Unsafe function call from a signal handler
There are several functions which - under certain circumstances, if used in a signal handler - may result in the corruption of memory, allowing for exploitation of the process.
- Access control: It may be possible to execute arbitrary code through the use of a write-what-where condition.
- Integrity: Signal race conditions often result in data corruption.
- Requirements specification: A language might be chosen which is not subject to this flaw.
- Design: Signal handlers with complicated functionality may result in this issue.
- Implementation: The use of any number of non-reentrant functions will result in this issue.
- Languages: C, C++, Assembly
- Platforms: All
Likelihood of exploit
Avoidance and mitigation
- Requirements specification: A language might be chosen, which is not subject to this flaw, through a guarantee of reentrant code.
- Design: Design signal handlers to only set flags rather than perform complex functionality.
- Implementation: Ensure that non-reentrant functions are not found in signal handlers.
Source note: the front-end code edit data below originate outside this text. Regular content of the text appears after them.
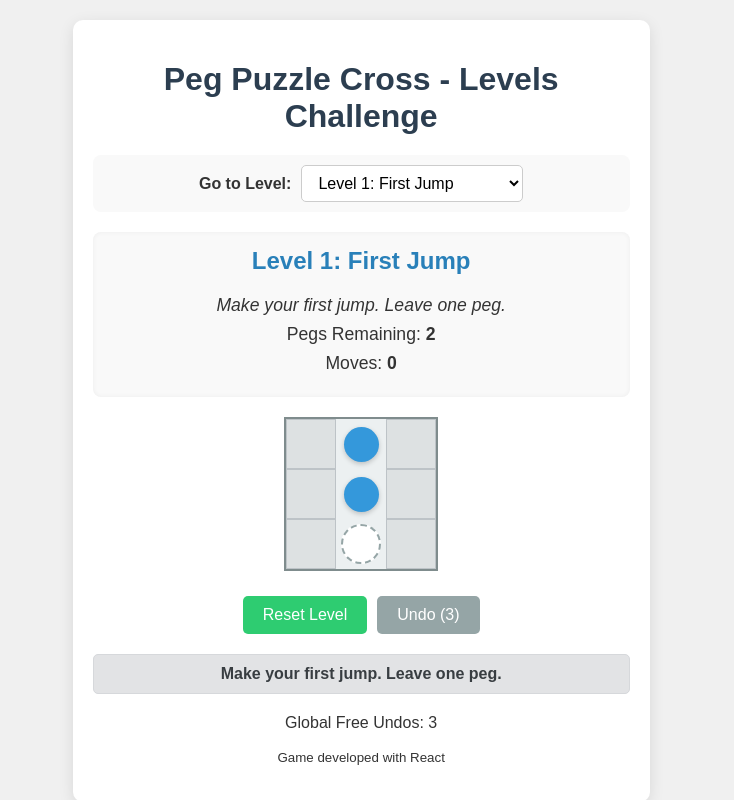
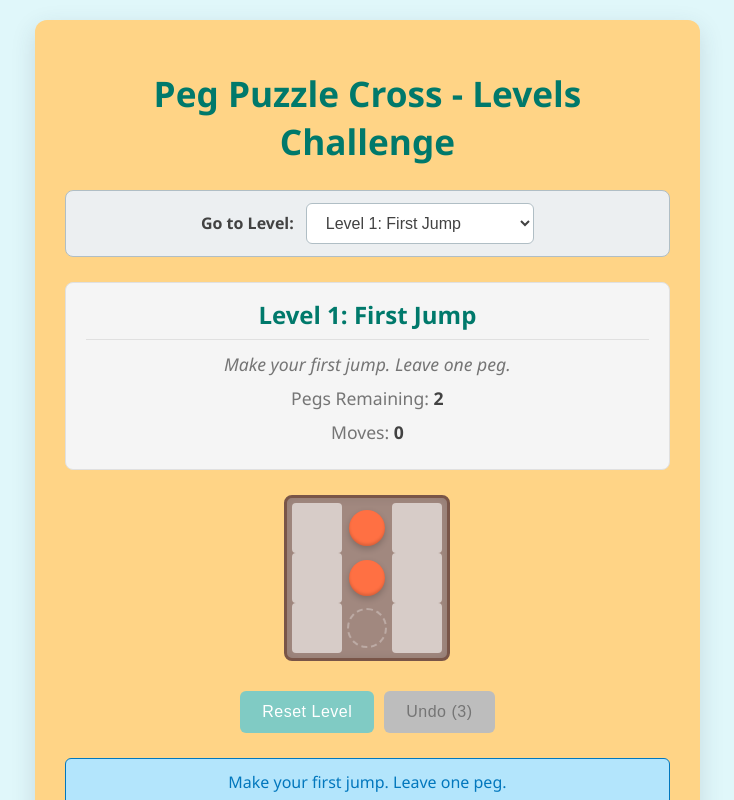
Before and after one commit to ginedou0315/puzzle_peg_cross_levels, a React (Create React App) app: page / in a window 1280 px wide. Shown: the top 800 px of the page, without its empty margins (269-1003 px from the left). Built offline with nearby package versions, Linux system fonts and the light colour scheme.

Commit message:
Update App.css

```diff
--- a/src/App.css
+++ b/src/App.css
@@ -1,249 +1,358 @@
+/* src/App.css */
+
+/* Define Color Palette and Global Styles */
+:root {
+  --page-bg: #e0f7fa; /* Light Cyan - Page Background */
+  --container-bg: #ffffff; /* White - Main App Container */
+  --container-shadow: rgba(44, 62, 80, 0.15); /* Softer Shadow */
+  --title-color: #00796b; /* Dark Teal - Game Title */
+  --text-color: #424242; /* Dark Gray - General Text */
+  --text-secondary-color: #757575; /* Medium Gray - Descriptions, less important text */
+
+  --board-bg: #a1887f; /* Earthy Brown - Board Background Grid */
+  --board-border: #795548; /* Darker Brown - Board Border */
+  --cell-non-playable-bg: #d7ccc8; /* Light Brownish Gray - Non-playable Cell */
+  --cell-empty-hole-bg: #efebe9; /* Very Light Brown/Off-white - Empty Hole BG */
+  --cell-empty-hole-border: #bcaaa4; /* Slightly Darker Brownish Gray - Empty Hole Border */
+  --cell-empty-hole-hover-bg: #d7ccc8; /* Hover for empty hole */
+
+  --peg-color: #ff7043; /* Deep Orange/Coral - Pegs */
+  --peg-shadow: rgba(0, 0, 0, 0.2);
+  --peg-selected-color: #ec407a; /* Vibrant Pink - Selected Peg */
+  --peg-selected-transform: scale(1.15);
+
+  --button-text-color: #ffffff;
+  --button-primary-bg: #26a69a; /* Teal - Primary Buttons like Next Level, Buy */
+  --button-primary-hover-bg: #00897b; /* Darker Teal */
+  --button-secondary-bg: #80cbc4; /* Light Teal - Reset, Undo */
+  --button-secondary-hover-bg: #4db6ac; /* Medium Teal */
+  --button-disabled-bg: #bdbdbd; /* Gray - Disabled Buttons */
+  --button-disabled-text-color: #757575;
+
+  --feedback-success-bg: #c8e6c9; /* Light Green */
+  --feedback-success-text: #2e7d32; /* Dark Green */
+  --feedback-error-bg: #ffcdd2; /* Light Pink */
+  --feedback-error-text: #c62828; /* Dark Red */
+  --feedback-info-bg: #b3e5fc; /* Light Blue */
+  --feedback-info-text: #0277bd; /* Dark Blue */
+
+  --level-selector-bg: #eceff1; /* Light Blue Gray - Level Selector BG */
+  --level-selector-border: #b0bec5;
+  --level-selector-focus-border: var(--button-primary-bg);
+
+  --info-box-bg: #f5f5f5; /* Lighter Gray - Game Info Box */
+  --info-box-border: #e0e0e0;
+  --info-box-title-color: var(--title-color);
+
+  --modal-overlay-bg: rgba(0, 0, 0, 0.65);
+  --modal-content-bg: var(--container-bg);
+  --modal-title-color: var(--title-color);
+}
+
 body {
-  font-family: "Arial", sans-serif;
-  background-color: #f0f0f0;
-  color: #333;
+  font-family: "Segoe UI", Tahoma, Geneva, Verdana, sans-serif;
+  background-color: var(--page-bg);
+  color: var(--text-color);
   display: flex;
   justify-content: center;
-  align-items: flex-start; /* Align to top for longer content */
+  align-items: flex-start;
   min-height: 100vh;
   margin: 0;
-  padding-top: 20px; /* Add some space at the top */
+  padding: 20px 0; /* Add some padding top and bottom */
+  box-sizing: border-box;
 }
 
 .app-container {
-  background-color: #fff;
-  padding: 20px;
-  border-radius: 10px;
-  box-shadow: 0 4px 15px rgba(0, 0, 0, 0.1);
+  background-color: #ffd486;
+  padding: 25px 30px;
+  border-radius: 12px;
+  box-shadow: 0 8px 25px var(--container-shadow);
   text-align: center;
   width: 90%;
-  max-width: 700px; /* Max width for the game container */
+  max-width: 700px;
 }
 
 .game-title {
-  color: #2c3e50;
-  margin-bottom: 20px;
+  color: var(--title-color);
+  margin-bottom: 25px;
+  font-size: 2.2em;
+  font-weight: 600;
 }
 
 .game-area {
   margin-bottom: 20px;
 }
 
+/* --- Board and Cells --- */
 .board {
   display: grid;
-  margin: 20px auto; /* Center the board */
-  border: 2px solid #7f8c8d; /* Border around the grid */
-  background-color: #ecf0f1; /* Light background for the board grid */
-  width: fit-content; /* Make board only as wide as its content */
-}
-
-.board-row {
-  display: flex; /* Each row is a flex container */
+  margin: 25px auto;
+  border: 3px solid var(--board-border);
+  background-color: var(--board-bg);
+  width: fit-content;
+  border-radius: 8px; /* Slightly rounded board */
+  padding: 5px; /* Padding inside the border before cells start */
+  box-shadow: inset 0 0 10px rgba(0, 0, 0, 0.1);
 }
 
 .cell {
-  width: 50px; /* Adjust as needed */
-  height: 50px; /* Adjust as needed */
-  border: 1px solid #bdc3c7; /* Lighter border for cells */
+  width: 50px;
+  height: 50px;
+  /* border: 1px solid var(--board-border); Remove individual cell borders if board has padding */
   display: flex;
   justify-content: center;
   align-items: center;
   cursor: pointer;
   transition: background-color 0.2s ease;
-  box-sizing: border-box; /* Include padding and border in the element's total width and height */
+  box-sizing: border-box;
+  border-radius: 4px; /* Slightly rounded cells */
 }
 
 .cell.non-playable {
-  background-color: #dde1e2; /* Slightly different for non-playable areas */
+  background-color: var(--cell-non-playable-bg);
   cursor: default;
-  /* visibility: hidden; /* Option: make them completely invisible */
+  /* To make them less prominent, we can reduce their opacity or blend them */
+  /* visibility: hidden; */ /* Or this if you want them gone */
 }
 
 .cell.empty-hole {
-  background-color: #fff; /* White for empty holes */
-  border-radius: 50%; /* Make it look like a hole */
-  border: 2px dashed #95a5a6;
-  margin: 5px; /* Add margin to make holes distinct */
-  width: 40px; /* Adjust with margin */
-  height: 40px; /* Adjust with margin */
+  background-color: transparent; /* Hole is part of the board bg */
+  margin: 5px; /* Space around the hole visual */
+  width: 40px;
+  height: 40px;
+  border-radius: 50%;
+  border: 2px dashed var(--cell-empty-hole-border);
+  background-clip: padding-box; /* Ensure background doesn't spill under border */
+  position: relative; /* For pseudo-elements if needed for depth */
 }
 .cell.empty-hole:hover {
-  background-color: #e0e0e0;
+  background-color: var(--cell-empty-hole-hover-bg);
+  border-style: solid;
 }
 
 .cell.has-peg {
-  background-color: transparent; /* Transparent background for cells with pegs */
-  border-color: transparent; /* No border for cells with pegs */
+  background-color: transparent; /* Cell itself is transparent */
+  border-color: transparent;
 }
 
 .peg {
-  width: 35px;
-  height: 35px;
-  background-color: #3498db; /* Blue pegs */
+  width: 36px; /* Slightly smaller than hole space */
+  height: 36px;
+  background-color: var(--peg-color);
   border-radius: 50%;
-  box-shadow: 0 2px 5px rgba(0, 0, 0, 0.2);
-  transition: transform 0.1s ease-out, background-color 0.2s;
+  box-shadow: 0 3px 6px var(--peg-shadow), inset 0 -2px 3px rgba(0, 0, 0, 0.15); /* More 3D */
+  transition: transform 0.15s ease-out, background-color 0.2s;
+  cursor: grab;
+}
+.cell.selected .peg {
+  background-color: var(--peg-selected-color);
+  transform: var(--peg-selected-transform);
+  box-shadow: 0 0 10px var(--peg-selected-color), 0 3px 8px var(--peg-shadow); /* Glow effect */
+  cursor: grabbing;
 }
 
-.cell.selected .peg {
-  background-color: #e74c3c; /* Red when selected */
-  transform: scale(1.1);
-}
-
+/* --- Game Info Box --- */
 .game-info {
-  background-color: #f9f9f9;
-  padding: 15px;
+  background-color: var(--info-box-bg);
+  padding: 15px 20px;
   border-radius: 8px;
-  margin-bottom: 20px;
-  box-shadow: inset 0 0 5px rgba(0, 0, 0, 0.05);
+  margin-bottom: 25px;
+  border: 1px solid var(--info-box-border);
+  text-align: center;
 }
 .game-info h2 {
   margin-top: 0;
-  color: #2980b9;
+  margin-bottom: 12px;
+  color: var(--info-box-title-color);
+  font-size: 1.5em;
+  border-bottom: 1px solid var(--info-box-border);
+  padding-bottom: 8px;
 }
 .game-info p {
-  margin: 8px 0;
+  margin: 10px 0;
   font-size: 1.1em;
+  color: var(--text-secondary-color);
 }
-.game-info strong {
-  color: #333;
+.game-info p strong {
+  color: var(--text-color);
+  font-weight: 600;
+}
+
+/* --- Buttons --- */
+.game-controls button,
+.modal-actions button {
+  color: var(--button-text-color);
+  border: none;
+  padding: 12px 22px;
+  border-radius: 6px;
+  cursor: pointer;
+  font-size: 1em;
+  font-weight: 500;
+  margin: 5px;
+  transition: background-color 0.2s ease, transform 0.1s ease;
+  letter-spacing: 0.5px;
+}
+.game-controls button:hover:not(:disabled),
+.modal-actions button:hover:not(:disabled) {
+  transform: translateY(-1px);
+  box-shadow: 0 4px 8px rgba(0, 0, 0, 0.1);
 }
 
 .game-controls button {
-  background-color: #2ecc71;
-  color: white;
-  border: none;
-  padding: 10px 20px;
-  border-radius: 5px;
-  cursor: pointer;
-  font-size: 1em;
-  margin: 5px;
-  transition: background-color 0.2s ease;
+  /* Default for reset, undo */
+  background-color: var(--button-secondary-bg);
+}
+.game-controls button:hover:not(:disabled) {
+  background-color: var(--button-secondary-hover-bg);
 }
 
-.game-controls button:hover {
-  background-color: #27ae60;
+/* Specifically for Next Level, or primary action buttons in modal */
+.game-controls button:nth-of-type(3), /* Assuming Next Level is 3rd */
+.modal-actions .button-primary {
+  background-color: var(--button-primary-bg);
+}
+.game-controls button:nth-of-type(3):hover:not(:disabled),
+.modal-actions .button-primary:hover:not(:disabled) {
+  background-color: var(--button-primary-hover-bg);
 }
 
-.game-controls button:disabled {
-  background-color: #95a5a6;
+.game-controls button:disabled,
+.modal-actions button:disabled {
+  background-color: var(--button-disabled-bg);
+  color: var(--button-disabled-text-color);
   cursor: not-allowed;
+  transform: none;
+  box-shadow: none;
 }
 
+/* --- Feedback Messages --- */
 .feedback-message {
-  margin-top: 15px;
-  padding: 10px;
-  border-radius: 5px;
-  font-weight: bold;
+  margin-top: 20px;
+  padding: 12px 15px;
+  border-radius: 6px;
+  font-weight: 500;
+  border: 1px solid transparent;
+}
+.feedback-message.success {
+  background-color: var(--feedback-success-bg);
+  color: var(--feedback-success-text);
+  border-color: var(--feedback-success-text);
+}
+.feedback-message.error {
+  background-color: var(--feedback-error-bg);
+  color: var(--feedback-error-text);
+  border-color: var(--feedback-error-text);
+}
+.feedback-message.info {
+  background-color: var(--feedback-info-bg);
+  color: var(--feedback-info-text);
+  border-color: var(--feedback-info-text);
 }
 
-.feedback-message.success {
-  background-color: #d4edda;
-  color: #155724;
-  border: 1px solid #c3e6cb;
-}
-
-.feedback-message.error {
-  background-color: #f8d7da;
-  color: #721c24;
-  border: 1px solid #f5c6cb;
-}
-
-.feedback-message.info {
-  background-color: #e2e3e5;
-  color: #383d41;
-  border: 1px solid #d6d8db;
-}
+/* --- Level Selector --- */
 .level-selector {
-  margin-bottom: 20px;
-  padding: 10px;
-  background-color: #f9f9f9;
+  margin-bottom: 25px;
+  padding: 12px 15px;
+  background-color: var(--level-selector-bg);
   border-radius: 8px;
   display: flex;
   justify-content: center;
   align-items: center;
-  gap: 10px; /* Space between label and select */
+  gap: 12px;
+  border: 1px solid var(--level-selector-border);
 }
-
 .level-selector label {
-  font-weight: bold;
-  color: #333;
+  font-weight: 600;
+  color: var(--text-color);
 }
-
 .level-selector select {
-  padding: 8px 12px;
-  border-radius: 5px;
-  border: 1px solid #ccc;
+  padding: 10px 15px;
+  border-radius: 6px;
+  border: 1px solid var(--level-selector-border);
   font-size: 1em;
   background-color: white;
   cursor: pointer;
+  min-width: 200px;
+  color: var(--text-color);
+}
+.level-selector select:focus {
+  outline: none;
+  border-color: var(--level-selector-focus-border);
+  box-shadow: 0 0 0 3px rgba(var(--level-selector-focus-border), 0.2); /* Use RGB if var is hex */
 }
 
-.level-selector select:focus {
-  outline: none;
-  border-color: #3498db;
-  box-shadow: 0 0 0 2px rgba(52, 152, 219, 0.2);
-}
+/* --- Modal --- */
 .modal-overlay {
   position: fixed;
   top: 0;
   left: 0;
   right: 0;
   bottom: 0;
-  background-color: rgba(0, 0, 0, 0.6);
+  background-color: var(--modal-overlay-bg);
   display: flex;
   justify-content: center;
   align-items: center;
   z-index: 1000;
+  padding: 15px;
 }
-
 .modal-content {
-  background-color: white;
-  padding: 25px 30px;
-  border-radius: 8px;
-  box-shadow: 0 5px 15px rgba(0, 0, 0, 0.2);
+  background-color: var(--modal-content-bg);
+  padding: 30px 35px;
+  border-radius: 10px;
+  box-shadow: 0 10px 30px rgba(0, 0, 0, 0.2);
   text-align: center;
   width: 90%;
-  max-width: 400px;
+  max-width: 450px;
 }
-
 .modal-content h3 {
   margin-top: 0;
-  color: #333;
+  margin-bottom: 15px;
+  color: var(--modal-title-color);
+  font-size: 1.6em;
 }
-
 .modal-content p {
   margin-bottom: 15px;
-  color: #555;
+  color: var(--text-secondary-color);
   line-height: 1.6;
+  font-size: 1.05em;
 }
 .modal-actions {
   display: flex;
-  justify-content: space-around; /* Or center, space-between */
-  margin-top: 20px;
+  justify-content: space-around;
+  margin-top: 25px;
+  gap: 10px; /* Add gap for buttons in modal */
 }
 
-.modal-actions button {
-  padding: 10px 15px;
-  border-radius: 5px;
-  border: none;
-  cursor: pointer;
-  font-size: 0.9em;
-  min-width: 120px;
+/* --- All Levels Complete Screen --- */
+.all-levels-complete {
+  padding: 30px;
+  text-align: center;
+}
+.all-levels-complete h1 {
+  color: var(--title-color);
+  font-size: 2.5em;
+  margin-bottom: 15px;
+}
+.all-levels-complete p {
+  font-size: 1.2em;
+  color: var(--text-secondary-color);
+  margin-bottom: 25px;
+}
+.all-levels-complete button {
+  /* Play Again button */
+  background-color: var(--button-primary-bg);
+  color: var(--button-text-color);
+}
+.all-levels-complete button:hover {
+  background-color: var(--button-primary-hover-bg);
 }
 
-.modal-actions .button-primary {
-  background-color: #2ecc71; /* Green for primary action */
-  color: white;
+/* --- Footer Text --- */
+footer p {
+  margin-top: 25px;
+  font-size: 0.9em;
+  color: var(--text-secondary-color);
 }
-.modal-actions .button-primary:hover {
-  background-color: #27ae60;
+footer p small {
+  font-size: 0.85em;
 }
-
-.modal-actions button:not(.button-primary) {
-  background-color: #e0e0e0; /* Grey for cancel/secondary */
-  color: #333;
-}
-.modal-actions button:not(.button-primary):hover {
-  background-color: #c7c7c7;
-}
```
Also, use sanity checks to ensure that state is consistently performing asynchronous actions which effect the state of execution.
This flaw is a subset of race conditions occurring in signal handler calls which is concerned primarily with memory corruption caused by calls to non-reentrant functions in signal handlers.
Non-reentrant functions are functions that cannot safely be called, interrupted, and then recalled before the first call has finished without resulting in memory corruption. The function call syslog() is an example of this. In order to perform its functionality, it allocates a small amount of memory as "scratch space." If syslog() is suspended by a signal call and the signal handler calls syslog(), the memory used by both of these functions enters an undefined, and possibly, exploitable state.
See Race condition in signal handler, for an example usage of free() in a signal handler which is exploitable.